Pursuant to section 735(c)(1)(B) of the Act and 19 CFR 351.211(b)(1), we will instruct CBP to continue to suspend liquidation of all entries of subject merchandise from South Africa entered, or withdrawn from warehouse, for consumption on or after August 6, 2008, the date of publication of the Preliminary Determination. We will instruct CBP to require a cash deposit or the posting of a bond equal to the weighted-average margin as follows: (1) the rate for BCM will be 121.39 percent; (2) if the exporter is not a firm identified in this investigation but the producer is, the rate will be the rate established for the producer of the subject merchandise; (3) the rate for all other producers or exporters will be 121.39 percent. These suspension-of-liquidation instructions will remain in effect until further notice.

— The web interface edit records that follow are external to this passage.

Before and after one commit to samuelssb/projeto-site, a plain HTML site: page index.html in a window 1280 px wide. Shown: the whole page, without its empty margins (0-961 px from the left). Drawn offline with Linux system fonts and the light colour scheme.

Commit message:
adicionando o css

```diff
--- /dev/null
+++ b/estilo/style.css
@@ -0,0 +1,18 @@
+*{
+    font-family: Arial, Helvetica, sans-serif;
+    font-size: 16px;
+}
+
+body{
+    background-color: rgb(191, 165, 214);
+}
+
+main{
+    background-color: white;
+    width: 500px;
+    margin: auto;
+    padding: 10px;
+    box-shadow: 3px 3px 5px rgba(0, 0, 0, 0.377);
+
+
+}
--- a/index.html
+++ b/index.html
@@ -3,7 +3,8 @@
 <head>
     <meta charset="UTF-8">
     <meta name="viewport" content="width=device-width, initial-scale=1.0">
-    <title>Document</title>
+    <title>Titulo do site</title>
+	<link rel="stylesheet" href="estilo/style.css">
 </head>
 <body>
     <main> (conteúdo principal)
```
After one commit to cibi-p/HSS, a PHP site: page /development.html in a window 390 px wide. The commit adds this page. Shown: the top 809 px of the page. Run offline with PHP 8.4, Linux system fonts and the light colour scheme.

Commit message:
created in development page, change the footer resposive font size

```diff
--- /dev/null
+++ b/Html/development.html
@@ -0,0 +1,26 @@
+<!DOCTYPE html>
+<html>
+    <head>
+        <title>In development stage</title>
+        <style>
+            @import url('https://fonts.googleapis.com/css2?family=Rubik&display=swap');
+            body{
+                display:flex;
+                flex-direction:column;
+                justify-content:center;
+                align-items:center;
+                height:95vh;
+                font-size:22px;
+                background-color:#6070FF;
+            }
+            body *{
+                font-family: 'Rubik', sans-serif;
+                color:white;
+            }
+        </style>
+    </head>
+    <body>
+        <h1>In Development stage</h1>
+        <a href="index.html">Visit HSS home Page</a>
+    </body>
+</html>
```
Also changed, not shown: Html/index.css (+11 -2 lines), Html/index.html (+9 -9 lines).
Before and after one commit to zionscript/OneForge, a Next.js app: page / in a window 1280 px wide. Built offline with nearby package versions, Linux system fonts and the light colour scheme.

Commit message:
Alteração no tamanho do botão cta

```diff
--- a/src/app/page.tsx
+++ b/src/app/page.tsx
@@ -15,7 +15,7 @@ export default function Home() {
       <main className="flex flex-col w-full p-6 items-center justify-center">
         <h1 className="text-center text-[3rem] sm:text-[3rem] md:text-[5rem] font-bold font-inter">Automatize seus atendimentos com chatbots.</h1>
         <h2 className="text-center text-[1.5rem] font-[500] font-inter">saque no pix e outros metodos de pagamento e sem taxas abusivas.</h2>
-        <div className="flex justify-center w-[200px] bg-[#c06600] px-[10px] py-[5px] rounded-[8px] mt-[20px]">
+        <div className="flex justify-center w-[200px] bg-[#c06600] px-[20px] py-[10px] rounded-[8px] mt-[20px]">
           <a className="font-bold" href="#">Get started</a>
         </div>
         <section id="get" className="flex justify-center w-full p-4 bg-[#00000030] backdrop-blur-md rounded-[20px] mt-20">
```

International Trade Commission Notification
In accordance with section 735(d) of the Act, we have notified the International Trade Commission (ITC) of our final determination. As our final determination is affirmative and in accordance with section 735(b)(2) of the Act, the ITC will determine, within 45 days, whether the domestic industry in the United States is materially injured, or threatened with material injury, by reason of imports or sales (or the likelihood of sales) for importation of the subject merchandise. If the ITC determines that material injury or threat of material injury does not exist, the proceeding will be terminated and all securities posted will be refunded or canceled. If the ITC determines that such injury does exist, the Department will issue an antidumping duty order directing CBP to assess antidumping duties on all imports of the subject merchandise entered, or withdrawn from warehouse, for consumption on or after the effective date of the suspension of liquidation.
Notification Regarding APO
This notice also serves as a reminder to parties subject to administrative protective order (APO) of their responsibility concerning the disposition of proprietary information disclosed under APO in accordance with 19 CFR 351.305. Timely notification of return/destruction of APO materials or conversion to judicial protective order is hereby requested. Failure to comply with the regulations and the terms of an APO is a sanctionable violation.
This determination is issued and published pursuant to sections 735(d) and 777(i)(1) of the Act.Start Signature
Dated: October 14, 2008.
David M. Spooner,
Assistant Secretary for Import Administration.
1. See August 25, 2008, letter from Caye Furnishings.Back to Citation
2. See Memorandum to the File, dated September 16, 2008.Back to Citation
[FR Doc. E8-25028 Filed 10-20-08; 8:45 am]
BILLING CODE 3510-DS-S